Todd: It’s never obvious, or at least the best ideas typically aren’t. That’s why daily practice is so critical. It’s what allows you to problem find, not just problem solve. Those who see patterns, recognize opportunities, and are poised to take advantage of them when they arise are the people who win the future.
Linda: In your book, Die Empty, you talk about the importance of “making steady, critical progress each day on the projects that matter, in all areas of life.” What is a favorite strategy for moving forward?
Todd: The most important element of this is defining a through-line, or an outcome that you are committed to. It’s easy to get carried along by the work, or to allow the flow of life to cause you to drift from opportunity to opportunity or project to project, but when you have a specific through-line, or outcome that you are committed to it helps you contextualize all of your daily activities and measure whether they are advancing you toward your overall objectives.
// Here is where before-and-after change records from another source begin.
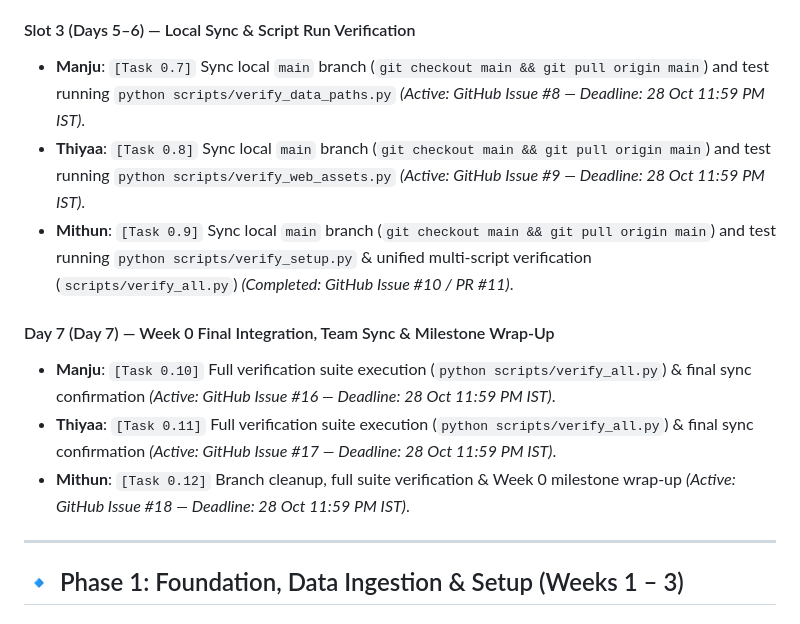
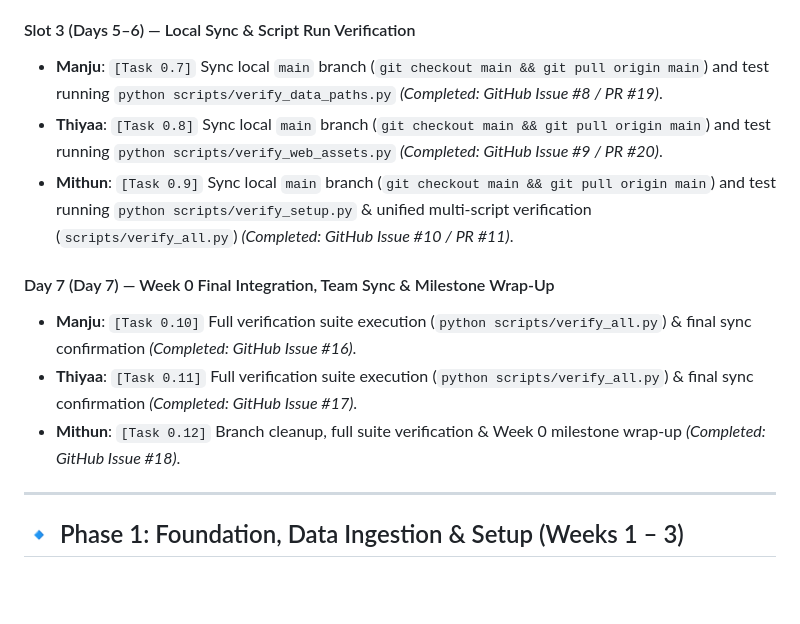
Before and after one commit to ithyaash3090/AI-Predictive-and-Adaptive-Ventilator-System-MIMIC-IV, a Markdown page: WEEKLY_SCHEDULE.md, the part around the change. Drawn GitHub-style; blank space fills up the shorter version.

Commit message:
docs(schedule): update Week 0 tasks to completed following PR #19 and #20 merges

```diff
--- a/WEEKLY_SCHEDULE.md
+++ b/WEEKLY_SCHEDULE.md
@@ -35,14 +35,14 @@ This schedule defines the roadmap for the **AI-Powered Adaptive and Predictive V
 - **Mithun**: `[Task 0.6]` Push branch `task/verify-setup` and open Pull Request referencing Issue #1; verify no merge conflicts *(Merged into main via PR #2)*.
 
 #### Slot 3 (Days 5–6) — Local Sync & Script Run Verification
-- **Manju**: `[Task 0.7]` Sync local `main` branch (`git checkout main && git pull origin main`) and test running `python scripts/verify_data_paths.py` *(Active: GitHub Issue #8 — Deadline: 28 Oct 11:59 PM IST)*.
-- **Thiyaa**: `[Task 0.8]` Sync local `main` branch (`git checkout main && git pull origin main`) and test running `python scripts/verify_web_assets.py` *(Active: GitHub Issue #9 — Deadline: 28 Oct 11:59 PM IST)*.
+- **Manju**: `[Task 0.7]` Sync local `main` branch (`git checkout main && git pull origin main`) and test running `python scripts/verify_data_paths.py` *(Completed: GitHub Issue #8 / PR #19)*.
+- **Thiyaa**: `[Task 0.8]` Sync local `main` branch (`git checkout main && git pull origin main`) and test running `python scripts/verify_web_assets.py` *(Completed: GitHub Issue #9 / PR #20)*.
 - **Mithun**: `[Task 0.9]` Sync local `main` branch (`git checkout main && git pull origin main`) and test running `python scripts/verify_setup.py` & unified multi-script verification (`scripts/verify_all.py`) *(Completed: GitHub Issue #10 / PR #11)*.
 
 #### Day 7 (Day 7) — Week 0 Final Integration, Team Sync & Milestone Wrap-Up
-- **Manju**: `[Task 0.10]` Full verification suite execution (`python scripts/verify_all.py`) & final sync confirmation *(Active: GitHub Issue #16 — Deadline: 28 Oct 11:59 PM IST)*.
-- **Thiyaa**: `[Task 0.11]` Full verification suite execution (`python scripts/verify_all.py`) & final sync confirmation *(Active: GitHub Issue #17 — Deadline: 28 Oct 11:59 PM IST)*.
-- **Mithun**: `[Task 0.12]` Branch cleanup, full suite verification & Week 0 milestone wrap-up *(Active: GitHub Issue #18 — Deadline: 28 Oct 11:59 PM IST)*.
+- **Manju**: `[Task 0.10]` Full verification suite execution (`python scripts/verify_all.py`) & final sync confirmation *(Completed: GitHub Issue #16)*.
+- **Thiyaa**: `[Task 0.11]` Full verification suite execution (`python scripts/verify_all.py`) & final sync confirmation *(Completed: GitHub Issue #17)*.
+- **Mithun**: `[Task 0.12]` Branch cleanup, full suite verification & Week 0 milestone wrap-up *(Completed: GitHub Issue #18)*.
 
 ---
 
```
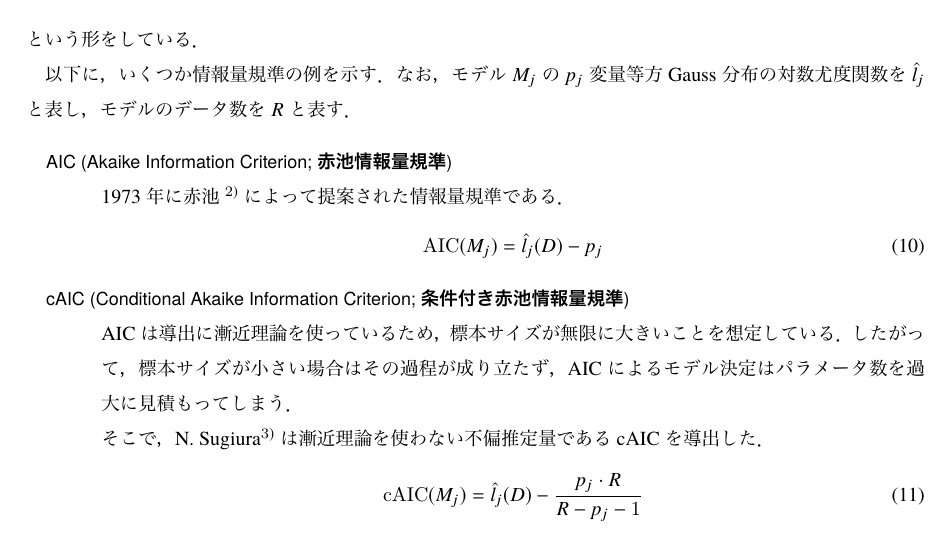
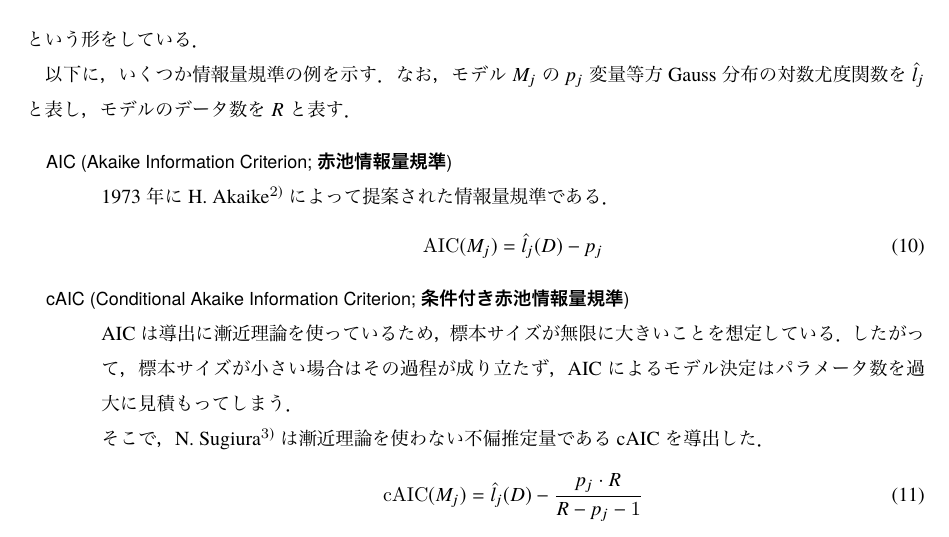
Before and after one commit to raryosu/graduation-research, a LaTeX document (docs/interim/root.tex, which reads docs/interim/section/technique.tex): part of page 9 of 12, cut so that both start at the same text. The pictures show the PDF file docs/interim/root.pdf that the author committed with the source.

Commit message:
参考文献の形式に名前の表記を修正

```diff
--- a/docs/interim/section/technique.tex
+++ b/docs/interim/section/technique.tex
@@ -141,7 +141,7 @@ AICは最大対数尤度が同程度のモデルがあるときには，その
 モデルのデータ数を$R$と表す．
 \begin{description}
   \item[AIC (Akaike Information Criterion; 赤池情報量規準)]~\\
-    1973年に赤池$^{2)}$によって提案された情報量規準である．
+    1973年にH. Akaike$^{2)}$によって提案された情報量規準である．
     \begin{align}
       \label{eq:aic}
       \mathrm{AIC}(M_j) = \hat{l}_j(D) - p_j
```
Also changed, not shown: docs/interim/root.pdf.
It’s amazing how defining what you are about suddenly brings clarity to your priorities.
Linda: What is your most surprising discovery about figuring out “next?”
Todd: The most surprising thing is that it’s rarely the “a-ha” that everyone seems to crave. Brilliant insights, innovations, and works of art rarely emerge in a flash of fire, but instead are a smolder over time that eventually grows into a blaze. The key is to be mindful, have practices that help you to ask better questions, and to pay attention for those little hunches, moments of insight, or seemingly irrelevant ideas that could be the foundation for something really big. In many ways, it’s learning how to listen to your inner voice even when it seems to be slightly off-topic.
Linda: What has been your biggest personal challenge around taking next steps?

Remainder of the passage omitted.